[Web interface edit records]
# # # # #
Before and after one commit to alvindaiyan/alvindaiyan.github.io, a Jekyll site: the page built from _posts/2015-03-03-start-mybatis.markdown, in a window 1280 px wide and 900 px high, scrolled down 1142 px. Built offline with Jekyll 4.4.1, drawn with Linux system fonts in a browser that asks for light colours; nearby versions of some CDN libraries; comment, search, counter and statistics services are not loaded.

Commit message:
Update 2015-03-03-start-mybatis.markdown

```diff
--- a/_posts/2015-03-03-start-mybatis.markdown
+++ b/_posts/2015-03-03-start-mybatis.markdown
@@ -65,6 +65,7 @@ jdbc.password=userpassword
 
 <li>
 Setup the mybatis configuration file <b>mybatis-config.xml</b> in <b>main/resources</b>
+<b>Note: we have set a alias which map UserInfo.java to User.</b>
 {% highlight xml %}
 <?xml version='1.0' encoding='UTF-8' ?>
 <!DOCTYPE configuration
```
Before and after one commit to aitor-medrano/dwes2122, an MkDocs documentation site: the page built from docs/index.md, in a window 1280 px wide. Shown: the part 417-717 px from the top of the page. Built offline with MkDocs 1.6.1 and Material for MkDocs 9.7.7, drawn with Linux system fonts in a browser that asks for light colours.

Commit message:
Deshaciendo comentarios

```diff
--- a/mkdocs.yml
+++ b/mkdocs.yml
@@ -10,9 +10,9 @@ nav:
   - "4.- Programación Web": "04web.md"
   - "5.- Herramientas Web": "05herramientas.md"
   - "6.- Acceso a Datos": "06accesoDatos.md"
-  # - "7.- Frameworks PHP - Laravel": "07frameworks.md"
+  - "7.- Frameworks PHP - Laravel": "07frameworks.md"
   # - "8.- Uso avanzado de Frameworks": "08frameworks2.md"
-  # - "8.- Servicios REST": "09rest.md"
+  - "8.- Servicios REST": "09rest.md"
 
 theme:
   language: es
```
# # # # #
Write down exactly the span of lines above from the one containing "Before and after one commit to aitor-medrano/dwes2122, an" to the one containing "Deshaciendo comentarios", both ends included.

Before and after one commit to aitor-medrano/dwes2122, an MkDocs documentation site: the page built from docs/index.md, in a window 1280 px wide. Shown: the part 417-717 px from the top of the page. Built offline with MkDocs 1.6.1 and Material for MkDocs 9.7.7, drawn with Linux system fonts in a browser that asks for light colours.

Commit message:
Deshaciendo comentarios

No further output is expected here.